§ **Exercise instructions**
In the records that follow, find each line with the word "Agent" and copy it.

§ **Extracted data entries**
▬▬▬

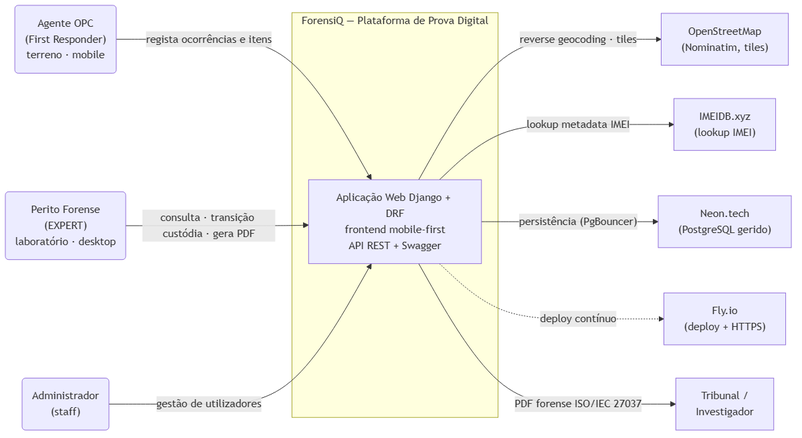
Before: docs/architecture/c4-context.png, a diagram exported from Mermaid (joao-pt/ForensiQ). Its source is kept beside it as docs/architecture/diagrams/c4-context.mmd.
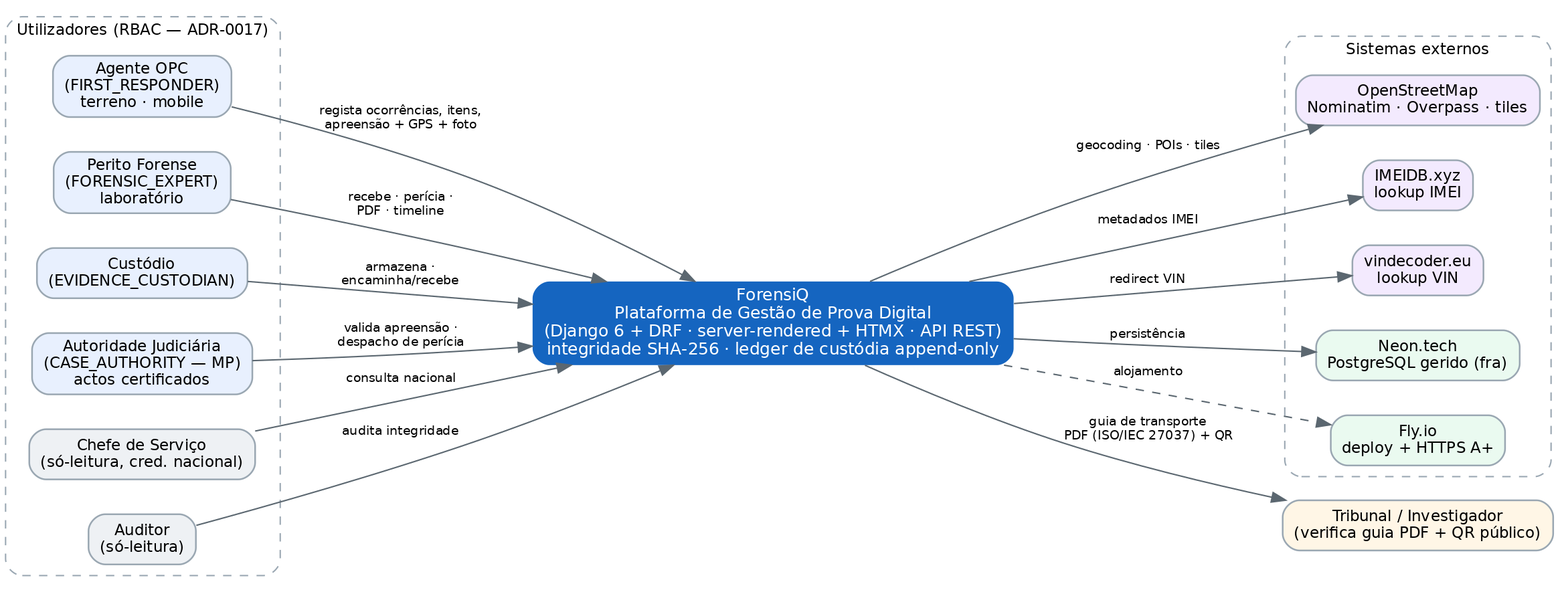
Above is the later version.

Change to the diagram source:
```diff
@@ -1,26 +1,33 @@
 
 flowchart LR
-    Agent("Agente OPC<br/>(First Responder)<br/>terreno · mobile")
-    Expert("Perito Forense<br/>(EXPERT)<br/>laboratório · desktop")
-    Admin("Administrador<br/>(staff)")
+    Agent("Agente OPC<br/>(FIRST_RESPONDER)<br/>terreno · mobile")
+    Expert("Perito Forense<br/>(FORENSIC_EXPERT)<br/>laboratório")
+    Custod("Custódio<br/>(EVIDENCE_CUSTODIAN)")
+    MP("Autoridade Judiciária<br/>(CASE_AUTHORITY — MP)<br/>actos certificados")
+    Chefe("Chefe de Serviço<br/>(só-leitura · cred. nacional)")
+    Auditor("Auditor<br/>(só-leitura)")
 
-    subgraph ForensiQ["ForensiQ — Plataforma de Prova Digital"]
-        App["Aplicação Web Django + DRF<br/>frontend mobile-first<br/>API REST + Swagger"]
+    subgraph ForensiQ["ForensiQ — Plataforma de Gestão de Prova Digital"]
+        App["Django 6 + DRF<br/>server-rendered + HTMX · API REST<br/>SHA-256 · ledger de custódia append-only"]
     end
 
-    OSM["OpenStreetMap<br/>(Nominatim, tiles)"]
+    OSM["OpenStreetMap<br/>(Nominatim · Overpass · tiles)"]
     IMEIDB["IMEIDB.xyz<br/>(lookup IMEI)"]
-    Neon["Neon.tech<br/>(PostgreSQL gerido)"]
-    Fly["Fly.io<br/>(deploy + HTTPS)"]
+    VIN["vindecoder.eu<br/>(lookup VIN)"]
+    Neon["Neon.tech<br/>(PostgreSQL gerido · fra)"]
+    Fly["Fly.io<br/>(deploy + HTTPS A+)"]
     Court["Tribunal /<br/>Investigador"]
 
-    Agent -->|"regista ocorrências e itens"| App
-    Expert -->|"consulta · transição custódia · gera PDF"| App
-    Admin -->|"gestão de utilizadores"| App
+    Agent -->|"regista ocorrências, itens, apreensão + GPS + foto"| App
+    Expert -->|"recebe · perícia · PDF · timeline"| App
+    Custod -->|"armazena · encaminha/recebe"| App
+    MP -->|"valida apreensão · despacho de perícia"| App
+    Chefe -->|"consulta nacional"| App
+    Auditor -->|"audita integridade"| App
 
-    App -->|"reverse geocoding · tiles"| OSM
+    App -->|"reverse geocoding · POIs · tiles"| OSM
     App -->|"lookup metadata IMEI"| IMEIDB
+    App -->|"redirect VIN"| VIN
     App -->|"persistência (PgBouncer)"| Neon
     App -.->|"deploy contínuo"| Fly
-
-    App -->|"PDF forense ISO/IEC 27037"| Court
+    App -->|"guia de transporte PDF (ISO/IEC 27037) + QR público"| Court
```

▬▬▬

§ **Response to the task**
-    Agent("Agente OPC<br/>(First Responder)<br/>terreno · mobile")
+    Agent("Agente OPC<br/>(FIRST_RESPONDER)<br/>terreno · mobile")
-    Agent -->|"regista ocorrências e itens"| App
+    Agent -->|"regista ocorrências, itens, apreensão + GPS + foto"| App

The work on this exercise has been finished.